While FAFSA simplification is among just a handful of proposals that have received bipartisan support from lawmakers as they draft their bills to reauthorize the Higher Education Act (HEA), a new report questions whether streamlining the process of applying for financial aid has a significant impact on student outcomes.
Research has shown that the complexity of the financial aid system has deterred many prospective students from pursuing a college degree, and NASFAA has long advocated for reducing the number of questions on the FAFSA as a first step in increasing access to higher education. NASFAA’s FAFSA simplification proposal includes a tiered application that would identify applicants who — according to their existing means-tested benefits eligibility and tax filing status — have low presumed financial resources, and would present them with a bare minimum number of FAFSA questions.
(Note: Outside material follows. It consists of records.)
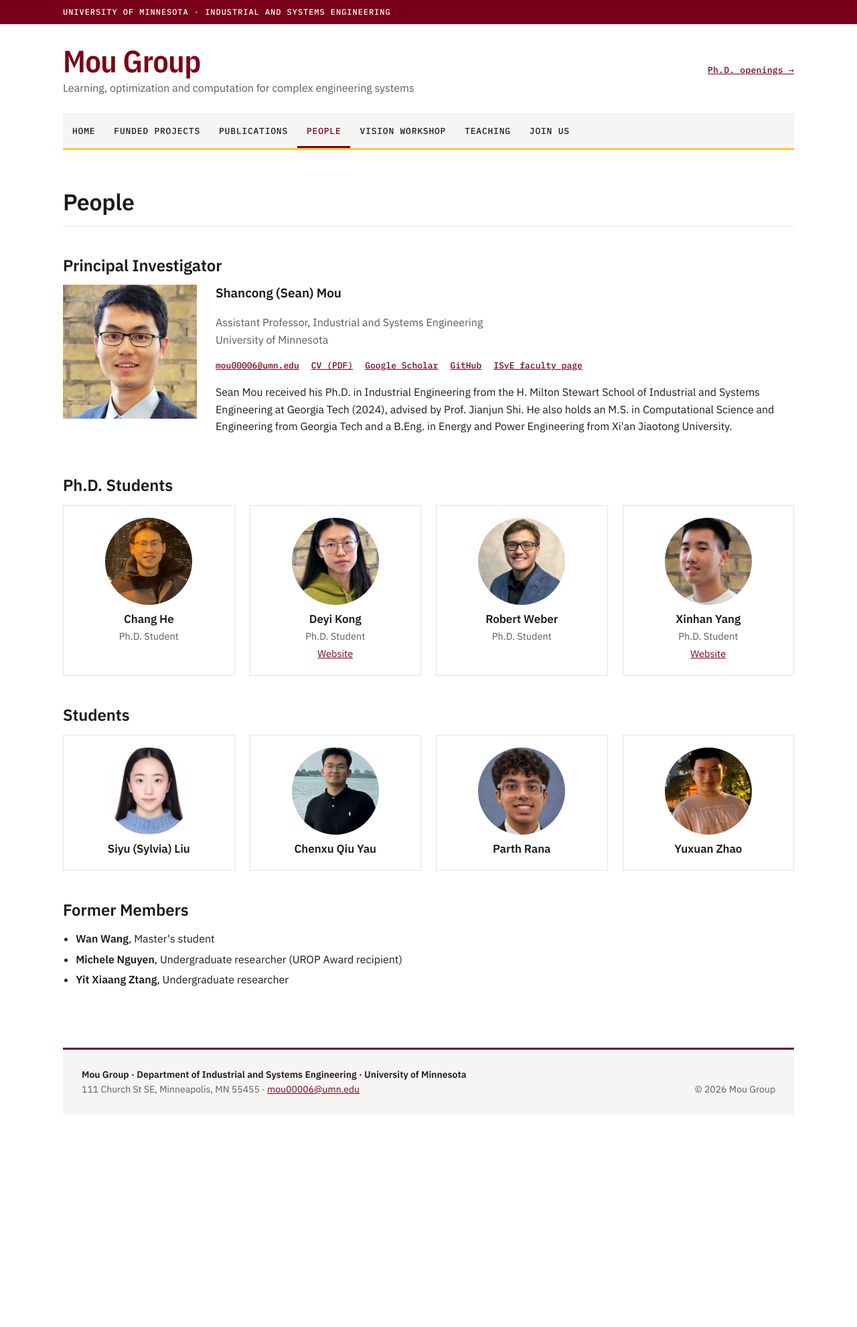
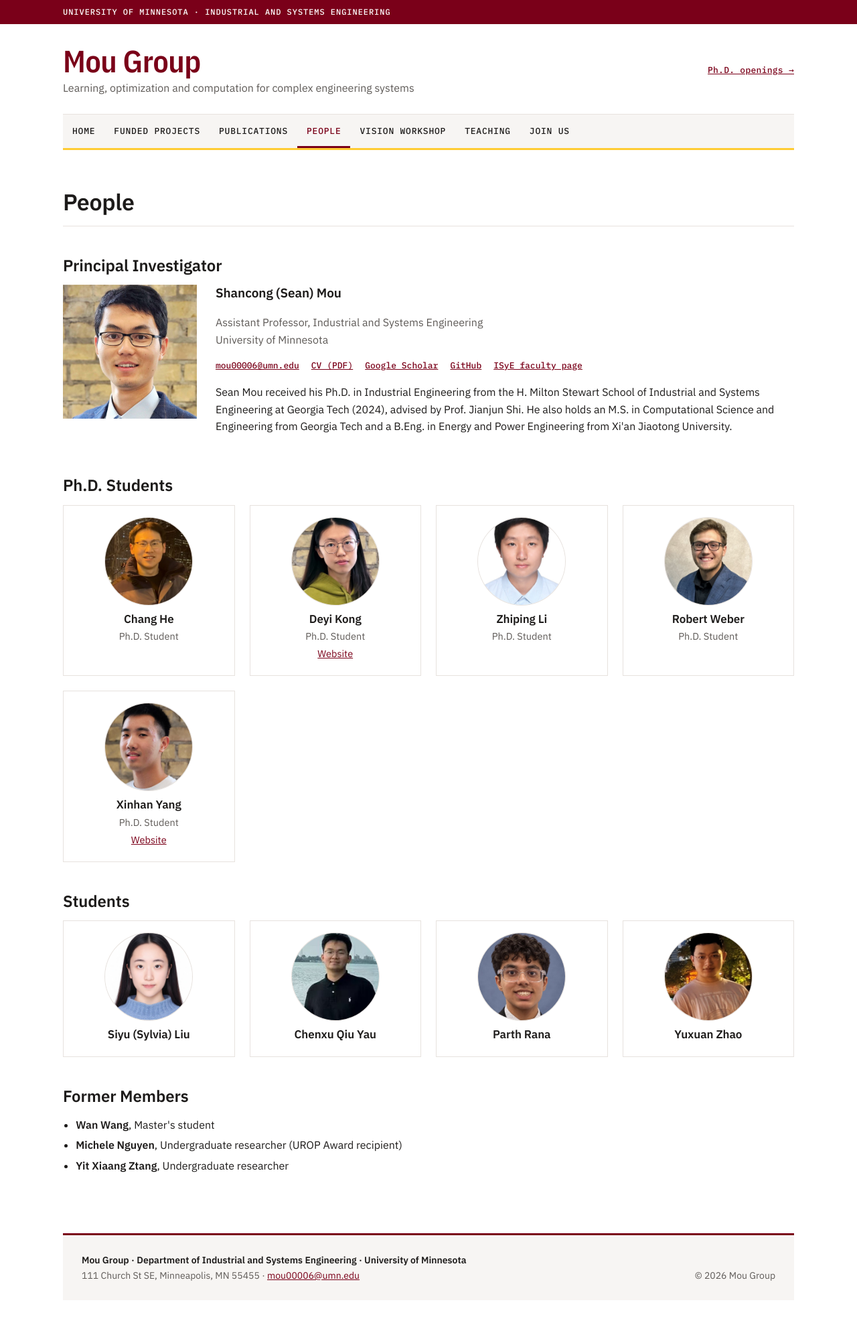
Before and after one commit to Mou-group-UMN/mou-group-umn.github.io, a Jekyll site: the page built from people.html, in a window 1280 px wide. Shown: the whole page at 67% size. Built offline with Jekyll 4.4.1, drawn with Linux system fonts in a browser that asks for light colours; before the commit the page ends 1704 px from its top, so only the background shows below that.

Commit message:
People: add Zhiping Li (Ph.D. student)
Adds Zhiping Li to the Ph.D. students with a 600x750 headshot, and gives
the People headshots a thin ring so white-background photos still read
as circles.

Co-Authored-By: Claude Opus 5.5 <noreply@anthropic.com>
Claude-Session: https://claude.ai/code/session_01XBj4b1asWe9EJC5WfSpYSG

```diff
--- a/_data/people.yml
+++ b/_data/people.yml
@@ -18,6 +18,7 @@ pi:
 phd:
   - {name: Chang He, role: Ph.D. Student, photo: chang-he.jpg}
   - {name: Deyi Kong, role: Ph.D. Student, photo: deyi-kong.jpg, web: "https://cse.umn.edu/isye/deyi-kong"}
+  - {name: Zhiping Li, role: Ph.D. Student, photo: zhiping-li.jpg}
   - {name: Robert Weber, role: Ph.D. Student, photo: robert-weber.jpg}
   - {name: Xinhan Yang, role: Ph.D. Student, photo: xinhan-yang.jpg, web: "https://cse.umn.edu/isye/xinhan-yang"}
 masters: []
--- a/assets/css/style.css
+++ b/assets/css/style.css
@@ -119,6 +119,7 @@ h3{font-size:19px;line-height:1.3}
 .grid{display:grid;grid-template-columns:repeat(auto-fill,minmax(210px,1fr));gap:22px}
 .card{border:1px solid var(--line);padding:18px;text-align:center;background:#fff}
 .card img,.ph{width:130px;height:130px;border-radius:50%;object-fit:cover;object-position:50% 28%;background:var(--soft);display:grid;place-items:center;margin:0 auto 10px;font:600 40px var(--cond);color:#bbb}
+.card img{box-shadow:0 0 0 1px var(--line)}   /* thin ring so white-background headshots still read as circles */
 .card h3{margin:.2em 0;font-size:17px}.card p{margin:.2em 0;color:var(--muted);font-size:14.5px}
 .pi{display:grid;grid-template-columns:200px 1fr;gap:28px;align-items:start}
 .pi img,.pi .ph{width:200px;height:200px;border-radius:0;object-fit:cover;margin:0}
```
Also changed, not shown: assets/img/people/zhiping-li.jpg (added).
Families with more complex financial circumstances would answer more questions.
Lawmakers on both sides of the aisle are also taking aim at fixing the FAFSA. The House Democrats’ HEA reauthorization bill — the College Affordability Act (CAA) — adopts a similar, three-tiered FAFSA approach, and Sen. Lamar Alexander (R-Tenn.), chairman of the Senate Health, Education, Labor, and Pensions (HELP) Committee, introduced two reauthorization bills last fall targeted at FAFSA simplification — one in late September and a bipartisan bill the following month alongside Sen. Doug Jones (D-Ala.).
However, the new report, written by Harvard graduate student Ayushi Narayan and published in the Economics of Education Review journal, suggests that fixing the FAFSA alone may not be enough to improve postsecondary education.
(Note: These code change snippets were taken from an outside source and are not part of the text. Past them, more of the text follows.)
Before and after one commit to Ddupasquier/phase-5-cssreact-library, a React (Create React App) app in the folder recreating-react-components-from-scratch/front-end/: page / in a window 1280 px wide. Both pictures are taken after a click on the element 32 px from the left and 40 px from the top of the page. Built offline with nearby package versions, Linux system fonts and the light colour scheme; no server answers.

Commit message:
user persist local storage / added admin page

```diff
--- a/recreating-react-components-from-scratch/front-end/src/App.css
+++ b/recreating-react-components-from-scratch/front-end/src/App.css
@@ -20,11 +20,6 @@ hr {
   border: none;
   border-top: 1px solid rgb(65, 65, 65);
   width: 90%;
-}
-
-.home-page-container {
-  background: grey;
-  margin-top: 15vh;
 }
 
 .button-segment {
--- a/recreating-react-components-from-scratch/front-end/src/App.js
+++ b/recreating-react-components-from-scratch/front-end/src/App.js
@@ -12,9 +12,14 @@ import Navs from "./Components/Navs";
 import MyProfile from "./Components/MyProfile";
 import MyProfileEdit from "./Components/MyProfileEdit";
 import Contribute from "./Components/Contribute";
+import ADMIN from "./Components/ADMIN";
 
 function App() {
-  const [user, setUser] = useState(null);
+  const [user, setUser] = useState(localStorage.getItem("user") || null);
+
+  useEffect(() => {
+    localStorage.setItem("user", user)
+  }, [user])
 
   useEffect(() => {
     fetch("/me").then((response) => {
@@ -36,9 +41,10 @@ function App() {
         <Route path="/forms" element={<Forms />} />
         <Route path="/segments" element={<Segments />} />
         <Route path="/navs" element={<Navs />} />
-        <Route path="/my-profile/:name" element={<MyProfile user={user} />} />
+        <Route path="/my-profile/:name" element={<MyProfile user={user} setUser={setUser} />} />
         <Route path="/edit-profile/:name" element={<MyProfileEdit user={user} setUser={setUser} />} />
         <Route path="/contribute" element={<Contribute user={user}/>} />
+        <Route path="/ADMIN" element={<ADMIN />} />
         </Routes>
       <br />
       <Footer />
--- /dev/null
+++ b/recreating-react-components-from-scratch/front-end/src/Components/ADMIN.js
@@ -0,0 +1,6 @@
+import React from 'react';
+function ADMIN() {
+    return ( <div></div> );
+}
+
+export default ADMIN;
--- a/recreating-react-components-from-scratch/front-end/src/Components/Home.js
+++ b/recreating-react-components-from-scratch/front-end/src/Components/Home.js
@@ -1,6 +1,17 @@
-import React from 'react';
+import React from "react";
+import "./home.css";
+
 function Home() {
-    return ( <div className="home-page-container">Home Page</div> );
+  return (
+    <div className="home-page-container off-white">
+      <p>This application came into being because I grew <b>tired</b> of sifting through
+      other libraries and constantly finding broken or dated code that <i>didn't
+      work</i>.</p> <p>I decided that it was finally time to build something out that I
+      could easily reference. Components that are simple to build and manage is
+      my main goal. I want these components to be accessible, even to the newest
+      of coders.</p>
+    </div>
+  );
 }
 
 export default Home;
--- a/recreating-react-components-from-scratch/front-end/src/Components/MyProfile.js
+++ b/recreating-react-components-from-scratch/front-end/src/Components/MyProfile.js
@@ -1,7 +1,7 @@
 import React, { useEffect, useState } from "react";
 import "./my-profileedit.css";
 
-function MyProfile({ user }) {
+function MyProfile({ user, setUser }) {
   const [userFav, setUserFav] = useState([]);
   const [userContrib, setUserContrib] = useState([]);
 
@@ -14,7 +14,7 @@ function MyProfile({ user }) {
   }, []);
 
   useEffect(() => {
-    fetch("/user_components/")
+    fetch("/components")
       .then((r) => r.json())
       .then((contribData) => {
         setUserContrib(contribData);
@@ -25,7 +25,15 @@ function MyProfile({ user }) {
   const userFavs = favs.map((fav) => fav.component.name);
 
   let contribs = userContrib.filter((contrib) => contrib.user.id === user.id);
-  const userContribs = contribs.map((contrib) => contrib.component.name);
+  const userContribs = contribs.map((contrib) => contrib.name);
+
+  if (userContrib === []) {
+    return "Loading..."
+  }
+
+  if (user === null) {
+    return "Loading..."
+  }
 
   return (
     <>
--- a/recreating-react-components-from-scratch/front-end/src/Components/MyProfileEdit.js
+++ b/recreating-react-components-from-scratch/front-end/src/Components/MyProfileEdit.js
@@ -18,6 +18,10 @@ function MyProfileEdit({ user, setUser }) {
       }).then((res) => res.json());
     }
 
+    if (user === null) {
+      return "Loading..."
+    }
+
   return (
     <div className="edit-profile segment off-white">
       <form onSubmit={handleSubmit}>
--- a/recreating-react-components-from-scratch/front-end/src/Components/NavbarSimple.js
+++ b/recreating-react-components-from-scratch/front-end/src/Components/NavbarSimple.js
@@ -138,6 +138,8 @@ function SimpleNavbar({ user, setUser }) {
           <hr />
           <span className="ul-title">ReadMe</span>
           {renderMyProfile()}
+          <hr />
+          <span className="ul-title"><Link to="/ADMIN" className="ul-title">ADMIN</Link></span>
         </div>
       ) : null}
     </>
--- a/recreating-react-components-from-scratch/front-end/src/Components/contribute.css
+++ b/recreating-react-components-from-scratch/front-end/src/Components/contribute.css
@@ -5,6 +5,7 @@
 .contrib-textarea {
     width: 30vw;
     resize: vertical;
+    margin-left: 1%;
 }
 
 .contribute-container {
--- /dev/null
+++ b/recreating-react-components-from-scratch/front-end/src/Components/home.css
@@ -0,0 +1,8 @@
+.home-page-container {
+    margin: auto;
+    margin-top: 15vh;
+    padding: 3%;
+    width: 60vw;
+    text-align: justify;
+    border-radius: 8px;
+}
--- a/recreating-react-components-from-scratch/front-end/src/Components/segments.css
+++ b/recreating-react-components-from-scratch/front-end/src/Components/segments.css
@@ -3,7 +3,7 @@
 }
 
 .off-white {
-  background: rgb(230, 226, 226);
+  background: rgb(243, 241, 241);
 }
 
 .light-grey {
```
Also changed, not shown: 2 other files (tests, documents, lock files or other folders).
“My findings suggest that just reducing the paperwork hassle of the financial aid process — either at the initial or verification stage — fails to meaningfully improve college access outcomes,” Narayan wrote. “... It thus appears that channels related to face-to-face contact like information provision, accountability, and encouragement are important ingredients for effective complexity reducing interventions.”
To determine the impact of simplifying the FAFSA, Narayan analyzed the period of time when the Internal Revenue Service’s Data Retrieval Tool (IRS DRT) experienced an outage that spanned half of the 2017-18 application cycle, leaving students to file a lengthier and more complicated FAFSA and at a greater risk of being selected for verification, she wrote.
Using data from before and during the outage from students at 1,600 institutions, Narayan did not find a statistically significant impact on submitted FAFSAs or Pell Grant disbursements, nor any change in enrollment and persistence.
Specifically, Narayan found that losing access to the IRS DRT only lowered FAFSA submissions and Pell Grant disbursements by 0.2% and 2.5%, respectively, and actually raised the average Pell Grant awards by 0.6%. Narayan wrote that estimates for enrollment and persistence rates did not yield statistically significant results either, even when weighted for properties such as selectivity and enrollment size.
Notably, changes are being implemented to the IRS DRT to bypass the need for applicants to initiate the process of importing their own income information, which can confuse students. NASFAA has advocated for a smoother process for importing data, and supported a bill — the bipartisan Faster Access to Federal Student Aid (FAFSA) Act — to amend both the Internal Revenue Code (IRC) and HEA to allow for cross-agency data sharing between the Department of Education (ED) and the IRS, without applicant initiation. The Fostering Undergraduate Talent by Unlocking Resources for Education (FUTURE) Act, which President Donald Trump signed into law in December, includes the same data-sharing provision from the FAFSA Act.
In Narayan’s report, however, she also broadly questions a sole focus on fixing the FAFSA in place of face-to-face interventions, and concludes that “form simplification alone would be unlikely to yield the same benefits as personal assistance.” At the same time, she added that she is not implying that FAFSA simplification be completely disregarded.
“There could also be other benefits stemming from the IRS DRT and similar policies, such as those related to maintaining the integrity of the system, improving the targeting of aid, or simply saving applicants time, and these benefits could motivate the expansion of these policies as well,” she wrote. “A simpler form may interact with other interventions too, such as by making it easier to provide personal assistance.”
While lawmakers and higher education stakeholders — like NASFAA — have pushed for a better form to apply for federal student aid, simplifying the FAFSA is just one of many proposals and efforts in the works to help improve postsecondary education. For example, in 2019 alone, NASFAA advocated for the elimination of origination fees, tweaks to the Public Service Loan Forgiveness (PSLF) program, and has continued work to help students displaced by their institutions, among many other efforts.
Publication Date: 2/5/2020